## SUPPLIED ENTRIES
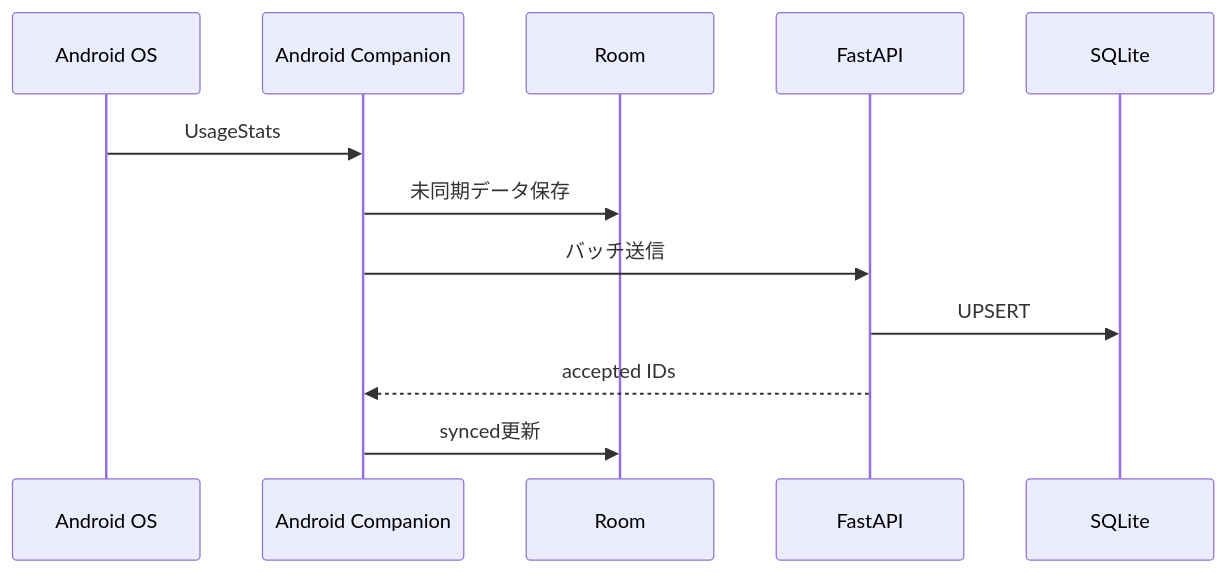
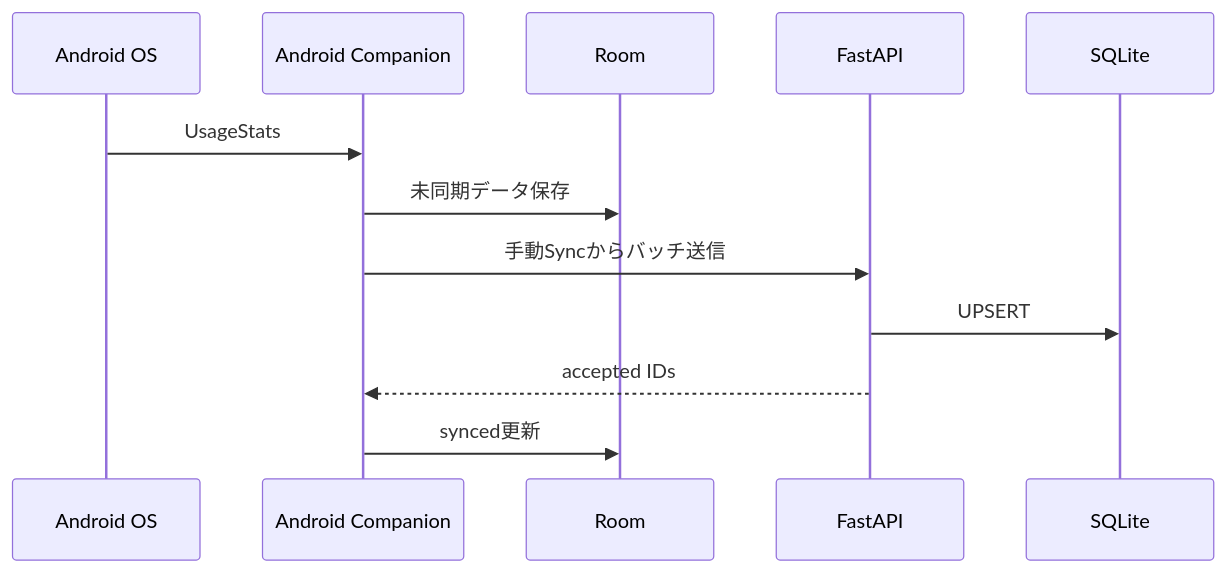
The second of 3 diagrams in docs/architecture.md (Megane14916/life-timeline), drawn with Mermaid before and after one commit. The commit also changed other lines of this file and 4 other files, not shown here.

Commit message:
docs: align phase 2 architecture and plans

````diff
--- a/docs/architecture.md
+++ b/docs/architecture.md
@@ -203,15 +206,15 @@
 ```mermaid
 sequenceDiagram
     participant OS as Android OS
     participant App as Android Companion
     participant Room
     participant PC as FastAPI
     participant DB as SQLite
 
     OS->>App: UsageStats
     App->>Room: 未同期データ保存
-    App->>PC: バッチ送信
+    App->>PC: 手動Syncからバッチ送信
     PC->>DB: UPSERT
     PC-->>App: accepted IDs
     App->>Room: synced更新
 ```
````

## PROBLEM TO WORK ON
When copying the records above, please match them exactly but leave out all pictures.

## RESPONSE TO THE TASK
The second of 3 diagrams in docs/architecture.md (Megane14916/life-timeline), drawn with Mermaid before and after one commit. The commit also changed other lines of this file and 4 other files, not shown here.

Commit message:
docs: align phase 2 architecture and plans

````diff
--- a/docs/architecture.md
+++ b/docs/architecture.md
@@ -203,15 +206,15 @@
 ```mermaid
 sequenceDiagram
     participant OS as Android OS
     participant App as Android Companion
     participant Room
     participant PC as FastAPI
     participant DB as SQLite
 
     OS->>App: UsageStats
     App->>Room: 未同期データ保存
-    App->>PC: バッチ送信
+    App->>PC: 手動Syncからバッチ送信
     PC->>DB: UPSERT
     PC-->>App: accepted IDs
     App->>Room: synced更新
 ```
````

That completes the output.